◆ Data records:
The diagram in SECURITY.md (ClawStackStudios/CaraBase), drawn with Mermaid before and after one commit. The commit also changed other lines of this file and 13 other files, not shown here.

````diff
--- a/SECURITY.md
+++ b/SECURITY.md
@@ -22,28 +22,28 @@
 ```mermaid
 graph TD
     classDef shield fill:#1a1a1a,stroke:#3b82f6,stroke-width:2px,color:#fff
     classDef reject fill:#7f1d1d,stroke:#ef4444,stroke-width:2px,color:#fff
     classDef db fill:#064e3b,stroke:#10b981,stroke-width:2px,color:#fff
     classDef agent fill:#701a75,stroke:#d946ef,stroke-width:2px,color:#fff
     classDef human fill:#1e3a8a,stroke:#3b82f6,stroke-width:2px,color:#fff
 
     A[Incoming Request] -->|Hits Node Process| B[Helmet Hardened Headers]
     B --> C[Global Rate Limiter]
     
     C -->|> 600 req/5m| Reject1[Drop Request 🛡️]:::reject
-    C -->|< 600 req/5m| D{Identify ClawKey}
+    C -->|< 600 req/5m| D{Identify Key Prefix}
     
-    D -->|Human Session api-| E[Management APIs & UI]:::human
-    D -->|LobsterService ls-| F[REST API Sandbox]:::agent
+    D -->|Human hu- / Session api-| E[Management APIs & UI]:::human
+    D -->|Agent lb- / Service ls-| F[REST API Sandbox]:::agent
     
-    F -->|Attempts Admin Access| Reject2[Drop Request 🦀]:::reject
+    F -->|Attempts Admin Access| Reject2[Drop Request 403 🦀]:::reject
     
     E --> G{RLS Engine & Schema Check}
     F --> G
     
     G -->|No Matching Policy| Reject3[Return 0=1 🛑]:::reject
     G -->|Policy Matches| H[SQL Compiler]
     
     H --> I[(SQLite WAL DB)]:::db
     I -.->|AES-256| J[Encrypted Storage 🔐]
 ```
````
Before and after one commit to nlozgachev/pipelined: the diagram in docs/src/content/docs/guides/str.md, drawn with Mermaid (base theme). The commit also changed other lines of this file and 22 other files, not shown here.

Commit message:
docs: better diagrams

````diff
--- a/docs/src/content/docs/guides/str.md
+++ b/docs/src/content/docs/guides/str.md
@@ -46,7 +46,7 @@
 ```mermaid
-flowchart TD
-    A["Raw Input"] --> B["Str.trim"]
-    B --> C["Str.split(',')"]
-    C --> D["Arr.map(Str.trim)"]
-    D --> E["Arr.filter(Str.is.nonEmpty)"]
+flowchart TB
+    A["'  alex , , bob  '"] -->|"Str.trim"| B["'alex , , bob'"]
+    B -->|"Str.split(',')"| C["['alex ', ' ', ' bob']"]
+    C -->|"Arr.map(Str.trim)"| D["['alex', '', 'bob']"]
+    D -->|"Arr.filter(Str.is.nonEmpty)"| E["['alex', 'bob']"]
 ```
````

◆ What is being asked:
Each line in the data that holds the word "classDef" must be copied.

◆ Answer area:
     classDef shield fill:#1a1a1a,stroke:#3b82f6,stroke-width:2px,color:#fff
     classDef reject fill:#7f1d1d,stroke:#ef4444,stroke-width:2px,color:#fff
     classDef db fill:#064e3b,stroke:#10b981,stroke-width:2px,color:#fff
     classDef agent fill:#701a75,stroke:#d946ef,stroke-width:2px,color:#fff
     classDef human fill:#1e3a8a,stroke:#3b82f6,stroke-width:2px,color:#fff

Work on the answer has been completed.